A federal review of Canada’s marine ports is now underway.
Transport Minister Marc Garneau in early March announced Ottawa’s intention to conduct a review of Canada’s port authorities.
The aim of the review, according to Transport Canada, is to “optimize the role of port authorities … as strategic assets that support inclusive and sustainable growth and trade.”
In a March 12 news release, Transport Canada said the review will consist of a series of roundtables and meetings … with indigenous groups, Canadian port authorities, provincial governments, municipalities, broader domestic and international marine sector stakeholders, and Canadians.”
Transport Canada is asking Canadians and marine port stakeholders to offer their views on how Canada’s ports can respond to “current and future challenges and opportunities.”
Public comments are being accepted online at letstalktransportation.ca/ports-modernization-review until early September.
Transport Canada has also stated that the review will identify potential “policy, legislative and regulatory changes” that will help Canada’s port authorities “consolidate their position as key players in the Canadian economy.”
The review is due to be completed by early 2019.
“Ports are a critical part of Canada’s transportation network and trade corridors, and need to remain innovative and competitive in today’s dynamic environment,” Garneau said in Tsawwassen, B.C.
“I invite marine stakeholders and Canadians to provide input that will help shape the future of Canada’s port system, so that it continues to support sustainable and inclusive growth.”
On its port modernization website, Transport Canada said it is “initiating a national conversation to seek … views and ideas on how best to position Canada’s port authorities for the future.”
When asked to provide more details about the types of research to be conducted, Transport Canada officials declined to be interviewed.
But in an April 19 email, Pierre Manoni from Transport Canada’s media relations unit said the review has several goals:
- To support Canada’s economy and facilitate innovation, commerce and passenger movements.
- To enhance port safety and security.

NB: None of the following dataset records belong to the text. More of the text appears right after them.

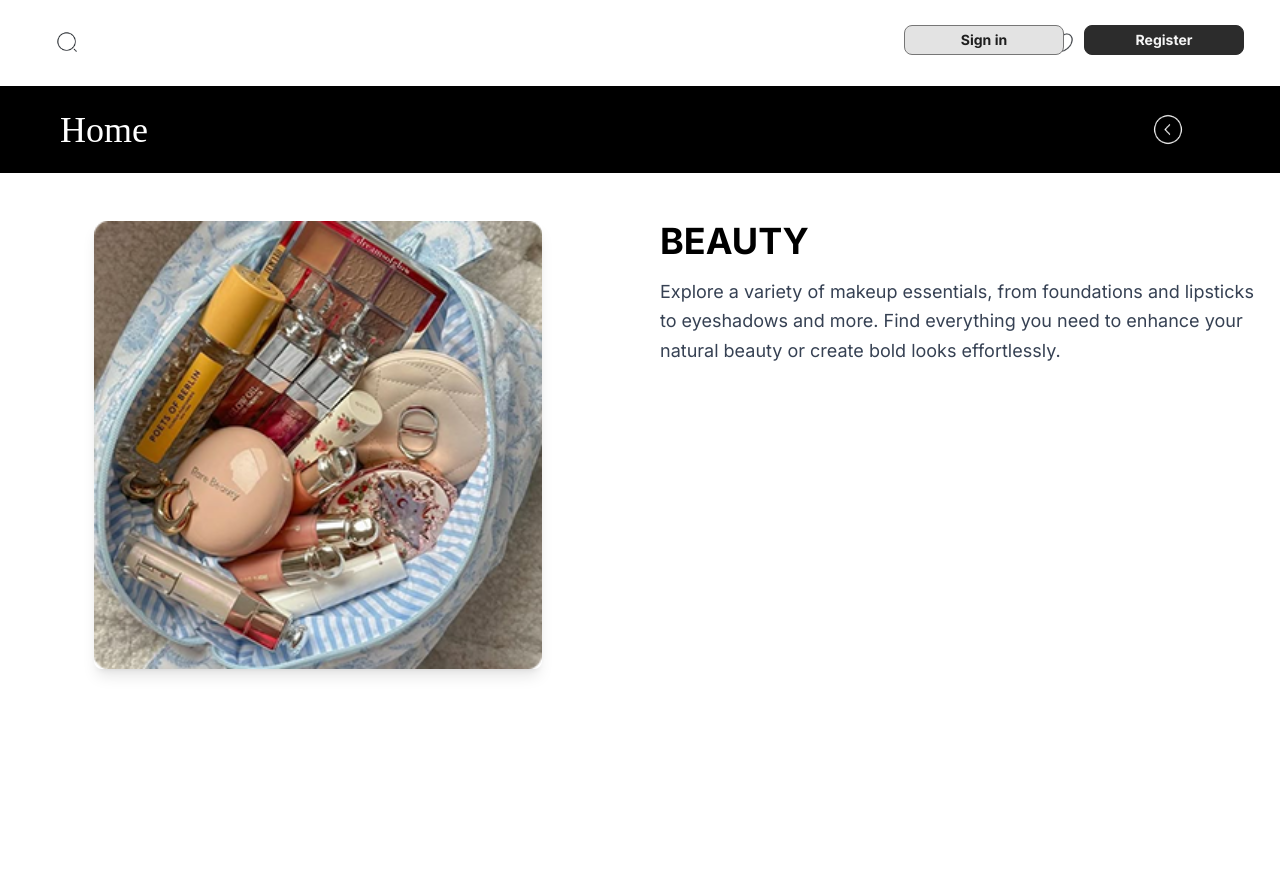
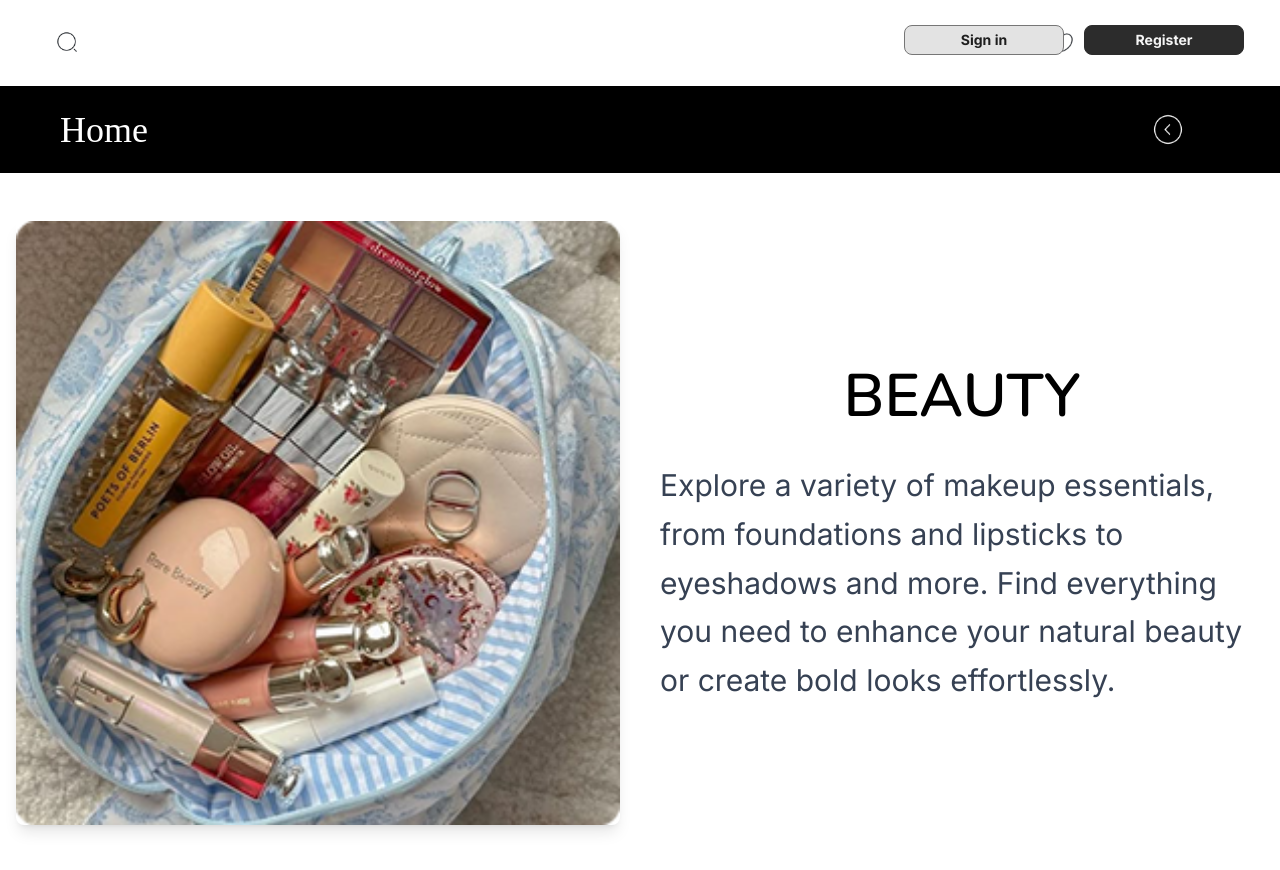
Before and after one commit to apinantianhaow/Projects, a React (Vite) app in the folder frontend/: page /category/beauty in a window 1280 px wide. Shown: the top 870 px of the page. Before the commit the page ends 800 px from the top, so only its background shows below. Built offline with nearby package versions, Linux system fonts and the light colour scheme; a web font is replaced by a local one.

Commit message:
Update CategoryPage

```diff
--- a/frontend/src/pages/CategoryPage.jsx
+++ b/frontend/src/pages/CategoryPage.jsx
@@ -47,7 +47,7 @@ const categoryData = {
   kids: {
     image: "/images/categorys/kids.png",
     description:
-      "kids products include a wide range of essential items designed for the care, comfort, and development of infants and young children. These products focus on safety, durability, and functionality to support parenting and child growth.",
+      "Kids products include a wide range of essential items designed for the care, comfort, and development of infants and young children. These products focus on safety, durability, and functionality to support parenting and child growth.",
   },
   beauty: {
     image: "/images/categorys/beauty.png",
@@ -78,15 +78,15 @@ function CategoryPage() {
             <img
               src={categoryInfo.image}
               alt={category}
-              className="w-full max-w-md h-auto rounded-lg shadow-lg object-cover"
+              className="w-full max-w-2xl h-auto rounded-lg shadow-lg object-cover"
             />
           </div>
 
           <div className="w-full md:w-1/2 text-center md:text-left">
-            <h1 className="text-4xl font-bold mb-4">
+            <h1 className="text-6xl font-semibold font-nunito text-center pt-[145px]">
               {category.toUpperCase()}
             </h1>
-            <p className="text-lg text-gray-700 leading-relaxed">
+            <p className="text-3xl text-gray-700 leading-relaxed font-inter mt-[35px]">
               {categoryInfo.description}
             </p>
           </div>
```
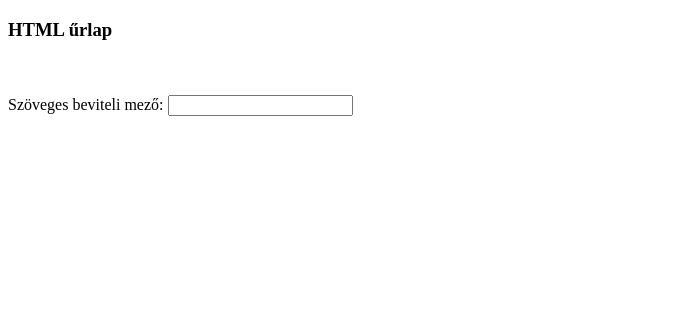
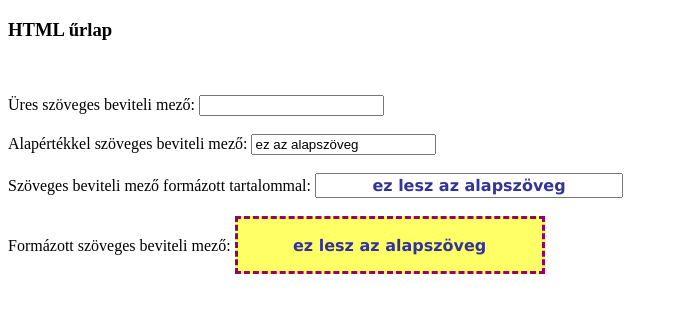
Before and after one commit to Ektora/Webuni, a plain HTML site: page HTML_urlapok/urlap1.html in a window 1280 px wide. Shown: the whole page, without its empty margins (0-678 px from the left). Drawn offline with Linux system fonts and the light colour scheme.

Commit message:
Input mező tulajdonságai

```diff
--- a/HTML_urlapok/urlap1.html
+++ b/HTML_urlapok/urlap1.html
@@ -13,9 +13,20 @@
             <p style="font-size: 14pt;"><b>HTML űrlap</b></p>
             <br><br>
 
-            Szöveges beviteli mező:
-            <input>
-
+            Üres szöveges beviteli mező:
+			<!-- name= űrlap feldolgozó tudja értelmezni -->
+            <input name="szoveg">
+			<br><br>
+			Alapértékkel szöveges beviteli mező:
+			<input name="alapszoveg" value="ez az alapszöveg">
+			<br><br>
+			Szöveges beviteli mező formázott tartalommal:
+			<input name="formazott" value="ez lesz az alapszöveg" style="font-family:verdana; font-size:12pt; color:#333399;
+				width:300px;text-align:center; font-weight:bold">
+				<br><br>
+			Formázott szöveges beviteli mező:
+			<input name="beviteli_mezo" value="ez lesz az alapszöveg" style="font-family:verdana; font-size:12pt; color:#333399;
+				width:300px;text-align:center; font-weight:bold;border:3px #990066 dashed; background:#FFFF66; height:50px">
         </form>
 
     </body>
```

- To promote environmentally sustainable infrastructure and operations.
- To optimize governance and accountability processes, and strengthen relationships with indigenous and local communities.
- To exercise sound fiscal management.
Canada’s 18 port authorities were established in 1998 and were authorized to operate on a commercial basis at arm’s-length from the federal government.
The port authorities were intended to be financially self-sufficient, and were also tasked with maintaining port assets, including land, under public ownership.
In recent years, capital costs required for port renewal projects and infrastructure investments have emerged as a challenge for port authorities.
In 2016, a report conducted by former federal cabinet minister David Emerson suggested Canada’s ports, while financially stable, will require capital, innovation and more flexible governance.
“Without this degree of adaptability and appetite for innovation, the Canadian industry runs the risk of losing customers and market share to U.S. and Mexican ports,” the Emerson report stated.
The Liberal government had earlier commissioned a report by investment bank Morgan Stanley Canada to examine the possibility of privatizing Canada’s port facilities.
However, sources familiar with the port modernization review say Ottawa is not currently considering marine port privatization.
Officials at the Port of Vancouver say they welcome the federal review.
“From our perspective, the current structure of port authorities works very well … (but) we look forward to working with and supporting the efforts of government, including any changes it may consider making to the authority’s mandate or scope to ensure the Port of Vancouver remains economically and environmentally sustainable for the benefit of local communities and all Canadians,” port officials said.
“Trade in Canada is growing and part of our mandate is to ensure the port is ready to meet Canada’s trade objectives. Enhancements to the gateway are needed to facilitate this growth ….”